While the Staple Singers continued to emphasize inspirational messages in their secular recordings, their fellow gospel veteran at Stax had long since traded the spiritual for the sensual. Johnnie Taylor started his career in the ’50s as a member of the Highway QCs, a gospel group co-founded by Sam Cooke a decade earlier.
Taylor followed in Cooke’s footsteps again a few years later, replacing the elder singer in the Soul Stirrers when he left gospel for a career in pop. When Taylor himself decided to go secular in the early ’60s, he signed to Cooke’s SAR Records. He failed to make much of an impression, however, before Cooke’s death in 1964 led to the label’s collapse.
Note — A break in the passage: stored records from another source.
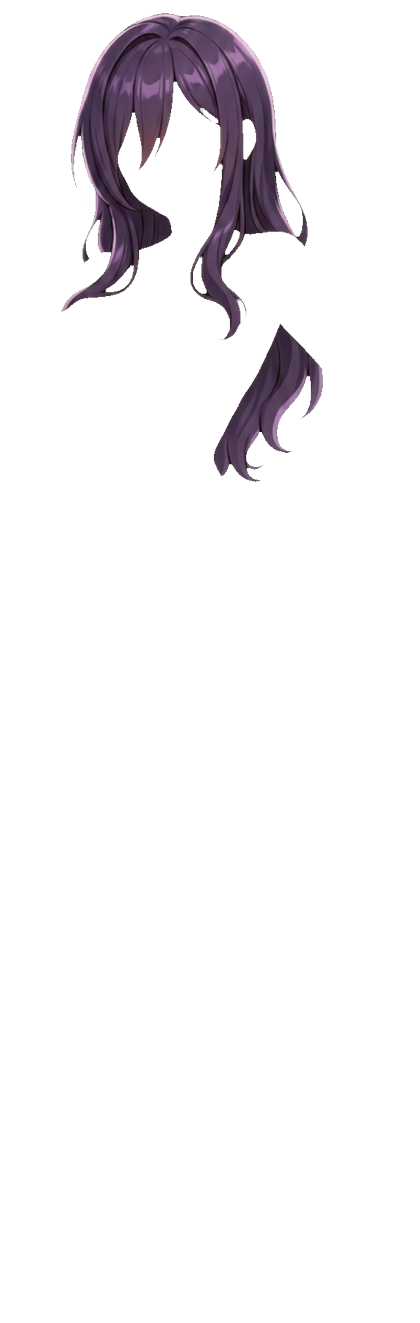
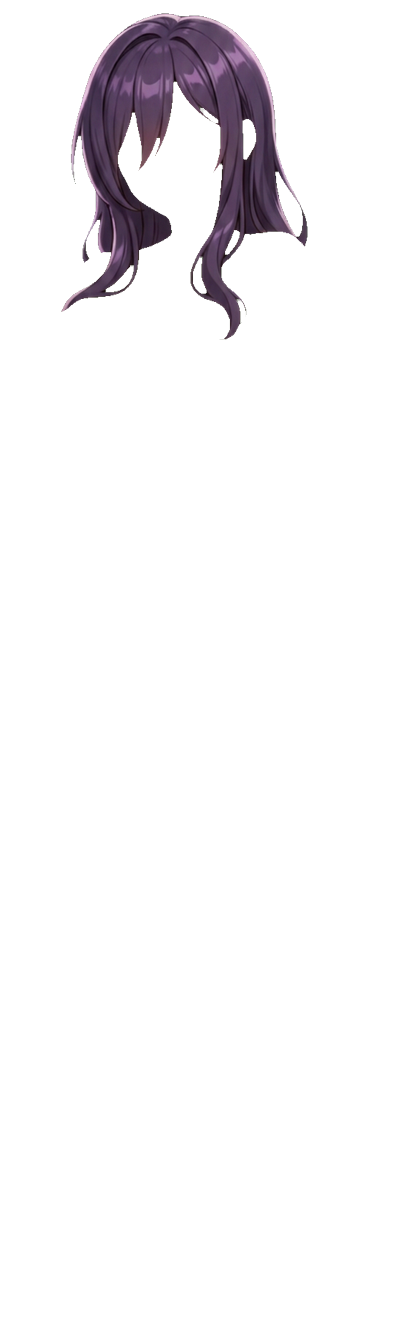
fix: separate front and back hair motion and remove redundant strands

Changed region(s): [[0.4952, 0.2479, 0.7738, 0.3719]]

diff --git a/sw.js b/sw.js
@@ -1,4 +1,4 @@
-const CACHE="dark-shy-tap-v5";const FILES=["./", "index.html", "css/style.css", "js/game.js", "data/content.js", "data/dialogue.js", "manifest.json", "assets/icons/silhouette.svg", "assets/characters/costume_apron.webp", "assets/characters/costume_bunny.webp", "assets/characters/costume_cardigan.webp", "assets/characters/costume_gown.webp", "assets/characters/costume_maid.webp", "assets/characters/costume_pool.webp", "assets/characters/costume_track.webp", "assets/characters/tier1.webp", "assets/characters/tier2.webp", "assets/characters/tier3.webp", "assets/characters/tier4.webp", "assets/characters/tier5.webp", "assets/backgrounds/bg1_classroom.webp", "assets/backgrounds/bg2_cafe.webp", "assets/backgrounds/bg3_bedroom.webp", "assets/backgrounds/bg4_rooftop.webp", "assets/backgrounds/bg5_beach.webp", "assets/icons/icon-192.png", "assets/icons/icon-512.png", "js/character-animation.js", "css/character-animation.css", "assets/characters/animation-manifest.json", "assets/characters/tier1/body_base.png", "assets/characters/tier1/hair_back.png", "assets/characters/tier1/hair_front.png", "assets/characters/tier1/face.png", "assets/characters/tier1/face_blink.png", "assets/characters/tier3/body_base.png", "assets/characters/tier3/hair_back.png", "assets/characters/tier3/hair_front.png", "assets/characters/tier3/face.png", "assets/characters/tier3/face_blink.png", "assets/characters/tier4/body_base.png", "assets/characters/tier4/hair_back.png", "assets/characters/tier4/hair_front.png", "assets/characters/tier4/face.png", "assets/characters/tier4/face_blink.png"];
+const CACHE="dark-shy-hair-v6";const FILES=["./", "index.html", "css/style.css", "js/game.js", "data/content.js", "data/dialogue.js", "manifest.json", "assets/icons/silhouette.svg", "assets/characters/costume_apron.webp", "assets/characters/costume_bunny.webp", "assets/characters/costume_cardigan.webp", "assets/characters/costume_gown.webp", "assets/characters/costume_maid.webp", "assets/characters/costume_pool.webp", "assets/characters/costume_track.webp", "assets/characters/tier1.webp", "assets/characters/tier2.webp", "assets/characters/tier3.webp", "assets/characters/tier4.webp", "assets/characters/tier5.webp", "assets/backgrounds/bg1_classroom.webp", "assets/backgrounds/bg2_cafe.webp", "assets/backgrounds/bg3_bedroom.webp", "assets/backgrounds/bg4_rooftop.webp", "assets/backgrounds/bg5_beach.webp", "assets/icons/icon-192.png", "assets/icons/icon-512.png", "js/character-animation.js", "css/character-animation.css", "assets/characters/animation-manifest.json", "assets/characters/tier1/body_base.png", "assets/characters/tier1/hair_back.png", "assets/characters/tier1/hair_front.png", "assets/characters/tier1/face.png", "assets/characters/tier1/face_blink.png", "assets/characters/tier3/body_base.png", "assets/characters/tier3/hair_back.png", "assets/characters/tier3/hair_front.png", "assets/characters/tier3/face.png", "assets/characters/tier3/face_blink.png", "assets/characters/tier4/body_base.png", "assets/characters/tier4/hair_back.png", "assets/characters/tier4/hair_front.png", "assets/characters/tier4/face.png", "assets/characters/tier4/face_blink.png"];
 self.addEventListener('install',e=>{e.waitUntil(caches.open(CACHE).then(c=>c.addAll(FILES)).then(()=>self.skipWaiting()));});
 self.addEventListener('activate',e=>{e.waitUntil(caches.keys().then(keys=>Promise.all(keys.filter(k=>k!==CACHE).map(k=>caches.delete(k)))).then(()=>self.clients.claim()));});
 self.addEventListener('fetch',e=>{if(e.request.method!=='GET'||new URL(e.request.url).origin!==location.origin)return;e.respondWith(fetch(e.request).then(r=>{if(r.ok){const copy=r.clone();caches.open(CACHE).then(c=>c.put(e.request,copy));}return r;}).catch(()=>caches.match(e.request).then(r=>r||(e.request.mode==='navigate'?caches.match('index.html'):Response.error()))));});

diff --git a/css/character-animation.css b/css/character-animation.css
@@ -102,11 +102,11 @@ body.tier-5 {
 }
 .rig-hair-back {
   transform-origin: var(--rig-hair-origin, center top);
-  animation: rigHairBack 4.2s ease-in-out infinite;
+  animation: rigHairBack 5.5s ease-in-out 0s infinite normal;
 }
 .rig-hair-front {
   transform-origin: var(--rig-hair-origin, center top);
-  animation: rigHairFront 4.5s ease-in-out infinite;
+  animation: rigHairFront 4s ease-in-out 0.8s infinite reverse;
 }
 .rig-face {
   transform-origin: 61% 10%;
@@ -186,23 +186,19 @@ body.tier-5 {
 @keyframes rigHairBack {
   0%,
   100% {
-    transform: rotate(calc(var(--hair-angle, 0.8deg) * -0.625))
-      translateX(calc(var(--hair-x, 1px) * -1));
+    transform: rotate(-0.3deg) translateX(-0.5px);
   }
   50% {
-    transform: rotate(var(--hair-angle, 0.8deg)) translateX(var(--hair-x, 1px))
-      translateY(-1px);
+    transform: rotate(0.3deg) translateX(0.5px);
   }
 }
 @keyframes rigHairFront {
   0%,
   100% {
-    transform: rotate(calc(var(--hair-angle, 0.8deg) * 0.5))
-      translateX(var(--hair-x, 1px));
+    transform: rotate(0.8deg) translateX(1px);
   }
   50% {
-    transform: rotate(calc(var(--hair-angle, 0.8deg) * -0.75))
-      translateX(calc(var(--hair-x, 1px) * -1)) translateY(-1px);
+    transform: rotate(-1deg) translateX(-1.5px);
   }
 }
 @keyframes rigCloth {
@@ -368,4 +364,38 @@ body.tier-5 {
 .character-stack:not(.show) .character-rig *:before,
 .character-stack:not(.show) .character-rig *:after {
   animation-play-state: paused !important;
+}
+
+/* Explicit stacking contexts: the body always occludes the back curtain. */
+.rig-back-react {
+  z-index: 1;
+}
+.rig-reactor {
+  z-index: 2;
+}
+.layer-body {
+  z-index: 2;
+}
+.rig-cloth {
+  z-index: 3;
+}
+.rig-face {
+  z-index: 4;
+}
+.rig-front-react {
+  z-index: 5;
+}
+/* Generated back components include a redundant crown. Keep the lower curtain,
+   while the front component alone owns the crown, bangs and face-framing locks. */
+.layer-hair-back {
+  -webkit-mask-image: linear-gradient(
+    to bottom,
+    transparent var(--back-hair-hidden, 0%),
+    black var(--back-hair-visible, 0%)
+  );
+  mask-image: linear-gradient(
+    to bottom,
+    transparent var(--back-hair-hidden, 0%),
+    black var(--back-hair-visible, 0%)
+  );
 }

diff --git a/js/character-animation.js b/js/character-animation.js
@@ -106,6 +106,16 @@
     }
     canvas.append(scene);
     root.dataset.animationMode = "layered";
+    if (config.hairBackReveal) {
+      root.style.setProperty(
+        "--back-hair-hidden",
+        (config.hairBackReveal[0] / config.canvas[1]) * 100 + "%",
+      );
+      root.style.setProperty(
+        "--back-hair-visible",
+        (config.hairBackReveal[1] / config.canvas[1]) * 100 + "%",
+      );
+    }
     const backReact = document.createElement("div");
     backReact.className = "rig-back-react";
     const backSway = document.createElement("div");
@@ -231,26 +241,25 @@
       );
       // Low-end mode retains the body bounce but omits hair and face effects.
       if (lowEnd()) continue;
-      for (const [selector, direction, duration] of [
-        [".rig-front-react", -1, 600],
-        [".rig-back-react", 1, 650],
-      ])
-        animateReaction(
-          root.querySelector(selector),
-          [
-            { transform: "rotate(0) translateY(0)" },
-            {
-              transform: `rotate(${direction * 3}deg) translateY(3px)`,
-              offset: 0.3,
-            },
-            {
-              transform: `rotate(${direction * -2}deg) translateY(-1px)`,
-              offset: 0.6,
-            },
-            { transform: "rotate(0) translateY(0)" },
-          ],
-          duration,
-        );
+      animateReaction(
+        root.querySelector(".rig-front-react"),
+        [
+          { transform: "rotate(0) translateY(0)" },
+          { transform: "rotate(-4deg) translateY(4px)", offset: 0.3 },
+          { transform: "rotate(2deg) translateY(0)", offset: 0.6 },
+          { transform: "rotate(0) translateY(0)" },
+        ],
+        600,
+      );
+      animateReaction(
+        root.querySelector(".rig-back-react"),
+        [
+          { transform: "rotate(0)" },
+          { transform: "rotate(-1deg)", offset: 0.4 },
+          { transform: "rotate(0)" },
+        ],
+        700,
+      );
       animateReaction(
         root.querySelector(".rig-face"),
         [

diff --git a/tools/clean_front_hair.py b/tools/clean_front_hair.py
@@ -1,0 +1,38 @@
+"""Remove a detached rear curl mistakenly drawn in the Tier 3 front component.
+Run after register_more_layers.py. This edits independent AI front art only,
+not a slice from a full character painting. Original candidates remain outside Git.
+"""
+from collections import deque
+from pathlib import Path
+import numpy as np
+from PIL import Image, ImageFilter
+
+path = Path('assets/characters/tier3/hair_front.png')
+im = Image.open(path).convert('RGBA')
+a = np.array(im.getchannel('A')) > 20
+seen = np.zeros(a.shape, dtype=bool)
+largest = []
+for y, x in zip(*np.where(a)):
+    if seen[y, x]:
+        continue
+    seen[y, x] = True
+    queue = deque([(y, x)])
+    component = []
+    while queue:
+        yy, xx = queue.popleft()
+        component.append((yy, xx))
+        for dy, dx in ((0,1), (0,-1), (1,0), (-1,0)):
+            ny, nx = yy + dy, xx + dx
+            if 0 <= ny < a.shape[0] and 0 <= nx < a.shape[1] and a[ny,nx] and not seen[ny,nx]:
+                seen[ny,nx] = True
+                queue.append((ny,nx))
+    if len(component) > len(largest):
+        largest = component
+mask = np.zeros(a.shape, dtype=np.uint8)
+for y, x in largest:
+    mask[y,x] = 255
+# Include the main component's antialiased fringe without retaining detached art.
+mask = Image.fromarray(mask).filter(ImageFilter.MaxFilter(5))
+alpha = np.minimum(np.array(im.getchannel('A')), np.array(mask))
+im.putalpha(Image.fromarray(alpha))
+im.save(path, optimize=True)

diff --git a/ANIMATION-NOTES.md b/ANIMATION-NOTES.md
@@ -60,3 +60,11 @@ Tap reactions now use Web Animations API effects on dedicated body/hair reaction
 All rig parts now share one center-bottom breathing wrapper. Hair pivots use top-center, adjusted to the head position for padded kneeling art. Hidden tabs cancel transient effects; reduced motion suppresses reactions; low-end mode keeps the body bounce with breathing only. Legacy `.char-tap` selectors and tap keyframes have been removed.
 
 Regression: `tests/tap-animation.cjs` runs a real Chromium browser against `GAME_URL` (default local preview port 8765). Four scenarios (layered tiers 1/3/4, fallback tier 2; mouse/touch; 8/2 cores) each verify ten rapid taps, exactly ten earnings events and reactions, no hidden ancestor/body frames, unchanged CSS animation identities/start times, zero residual WAAPI effects, and tier swapping. Blink transition samples verify open/closed opacity sums to one. All scenarios, renderer unit tests, and game smoke tests pass. This bugfix is authorized for immediate deployment, superseding the earlier hold for five completed rigs.
+
+## Duplicate hair bugfix
+
+Idle back hair is now 5.5s, ±0.3deg / ±0.5px, no delay, normal direction. Front hair is 4s, +0.8 to -1deg / +1 to -1.5px, delayed 0.8s, reverse direction. Motion remains on nested sway wrappers, not the PNGs, preserving WAAPI reaction isolation. Front tap whips -4deg/+2deg with 4px lift for 600ms; back tap only rotates -1deg for 700ms.
+
+Explicit stacking contexts enforce back curtain < body/cloth/face < front hair. Per-rig manifest `hairBackReveal` coordinates mask redundant back crowns while retaining the lower rear curtain behind the body. The mask uses the original layer canvas, including Tier 4's padded head position, with WebKit and standard CSS mask declarations. No blanket bottom fade removes the real back curtain. Tier 3's front component contained a detached rear curl; `tools/clean_front_hair.py` removes only that disconnected component, retaining the front bangs/locks and their antialiased edges. Run this cleanup after re-running `register_more_layers.py`.
+
+`tests/hair-animation.cjs` verifies all five tier modes, three layered rigs' distinct CSS timing/direction and sampled transforms, masks, stacking contexts, and asymmetric WAAPI tap keyframes. Tiers 2/5 are explicitly checked as single-image fallbacks. Desktop screenshots for all five were reviewed; no extra crown or detached duplicate rear curl remains in the layered composites. Tap-spam, idle clock stability, touch single-fire, low-end bounce, blink transition, renderer unit and smoke tests also pass. Tests use Chromium; native-device rendering remains unverified.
Taylor resurfaced on Stax soon afterward, earning moderate success with bluesy ballads like 1966’s “I Got to Love Somebody’s Baby” (a #15 R&B hit) and 1967’s “Somebody’s Been Sleeping in My Bed” (which made the Hot 100 and the R&B Top 40). It wasn’t until 1968, however, with the recording of the funky, upbeat “Who’s Making Love,” that Taylor truly broke through. The song explored infidelity, a recurring topic in Taylor’s discography, but in a lighthearted, clever way, reminding the cheating man to consider “who’s making love to your old lady / while you were out making love.”
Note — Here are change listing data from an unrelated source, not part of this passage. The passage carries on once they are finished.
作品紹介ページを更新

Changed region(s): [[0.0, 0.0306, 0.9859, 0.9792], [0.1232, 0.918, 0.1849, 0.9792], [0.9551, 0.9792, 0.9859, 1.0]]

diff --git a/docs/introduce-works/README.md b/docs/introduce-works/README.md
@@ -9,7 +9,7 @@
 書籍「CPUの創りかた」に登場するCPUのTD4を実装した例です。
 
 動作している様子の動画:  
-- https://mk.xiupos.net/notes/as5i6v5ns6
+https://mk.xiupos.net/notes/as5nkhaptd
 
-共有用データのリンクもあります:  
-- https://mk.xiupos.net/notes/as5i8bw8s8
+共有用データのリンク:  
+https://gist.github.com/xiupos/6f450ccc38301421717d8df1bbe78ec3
The novel approach of “Who’s Making Love,” as well as Taylor’s devilish charisma, resulted in a smash, topping the R&B charts and making the pop Top 5. Its follow-up, 1969’s similarly-themed “Take Care of Your Homework,” helped establish Taylor as “the Philosopher of Soul.” Perhaps “the Moralist of Soul” would have been more accurate: his hits routinely railed against adultery, divorce, and mistreatment of one’s partner, but always in a humorous and sexy style that made him sound more like a raunchy best friend than a lecturing preacher.
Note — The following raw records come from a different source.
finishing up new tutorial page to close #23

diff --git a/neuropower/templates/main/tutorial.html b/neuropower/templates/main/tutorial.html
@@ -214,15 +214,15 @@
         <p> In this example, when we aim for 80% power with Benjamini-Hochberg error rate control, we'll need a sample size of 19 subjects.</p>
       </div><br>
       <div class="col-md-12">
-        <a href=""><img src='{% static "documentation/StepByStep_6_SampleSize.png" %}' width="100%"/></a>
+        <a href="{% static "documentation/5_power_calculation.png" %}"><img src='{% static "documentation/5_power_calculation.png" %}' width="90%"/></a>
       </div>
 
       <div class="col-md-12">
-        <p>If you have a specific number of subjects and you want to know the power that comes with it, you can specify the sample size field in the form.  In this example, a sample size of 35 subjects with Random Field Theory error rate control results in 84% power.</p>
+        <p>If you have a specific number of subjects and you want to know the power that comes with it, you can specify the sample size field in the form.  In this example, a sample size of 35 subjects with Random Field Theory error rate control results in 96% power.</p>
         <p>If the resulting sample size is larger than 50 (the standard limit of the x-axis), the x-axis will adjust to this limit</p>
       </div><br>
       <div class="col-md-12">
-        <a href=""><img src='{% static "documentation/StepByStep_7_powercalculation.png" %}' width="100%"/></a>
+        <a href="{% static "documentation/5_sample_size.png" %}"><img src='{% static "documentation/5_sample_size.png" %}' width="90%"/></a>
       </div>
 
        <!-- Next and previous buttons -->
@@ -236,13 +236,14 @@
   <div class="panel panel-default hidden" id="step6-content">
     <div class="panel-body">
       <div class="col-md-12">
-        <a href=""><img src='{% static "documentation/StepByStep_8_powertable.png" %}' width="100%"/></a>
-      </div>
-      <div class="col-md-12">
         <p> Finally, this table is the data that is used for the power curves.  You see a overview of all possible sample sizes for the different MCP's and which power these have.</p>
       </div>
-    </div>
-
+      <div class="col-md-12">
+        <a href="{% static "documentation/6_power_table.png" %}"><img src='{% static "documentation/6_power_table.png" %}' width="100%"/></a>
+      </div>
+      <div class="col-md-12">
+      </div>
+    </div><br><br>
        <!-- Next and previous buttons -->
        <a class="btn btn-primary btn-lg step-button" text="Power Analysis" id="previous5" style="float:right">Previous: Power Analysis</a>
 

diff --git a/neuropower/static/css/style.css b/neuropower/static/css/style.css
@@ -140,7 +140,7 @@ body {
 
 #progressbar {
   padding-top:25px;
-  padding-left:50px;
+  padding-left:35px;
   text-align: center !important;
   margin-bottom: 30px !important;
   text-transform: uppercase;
Sometimes Taylor was the guilty party, as on 1970’s “Steal Away” or 1974’s “We’re Getting Careless With Our Love.” Sometimes he was the philosopher on the sideline offering advice: warning a friend to spend more time with his lady (or else) on his second R&B #1, 1971’s “Jody’s Got Your Girl and Gone,” or winkingly pointing out that sticking out a relationship beats paying alimony on 1973’s “Cheaper to Keep Her.” Either way, Taylor could seemingly do no wrong: all of these singles, plus many more, were Top 5 R&B hits that crossed over into the pop Top 40.
Taylor’s appealing charisma, roguish good looks, and gritty but sophisticated singing voice also made him a natural for more straightforward love songs. He could croon a sweet, romantic ballad like 1973’s “I Believe in You (You Believe in Me),” his third R&B number-one, or rasp out a funkier tune like 1969’s “Love Bones,” in which he complains to his foreman that all his overtime is keeping him from sexing his lady. Taylor also proved with his electrifying 1969 cover of the Parliaments’ “(I Wanna) Testify” [retitled “Testify (I Wonna)”] that he could reclaim another group’s hit for his own, and with 1970’s “I Am Somebody Part II” that he could set the loverman persona aside and deliver a forceful, empowering social statement.
Taylor’s versatility helped keep his star afloat after the end of Stax. In fact, he earned his biggest hit after leaving the label with 1976’s R&B/pop #1 “Disco Lady,” the first-ever single to be certified platinum. Even as his soul-pop stardom began to wane, he continued to make appearances on the R&B singles charts until 1990. He even released a chart-topping blues album in 1996.
As with the Staple Singers, Taylor’s ability to slide between various musical genres and levels of spirituality — as demonstrated before, during, and after his stint at Stax — ensured a certain degree of career longevity and built-in fanbase.
Next week: Two Stax cult figures born under a bad sign.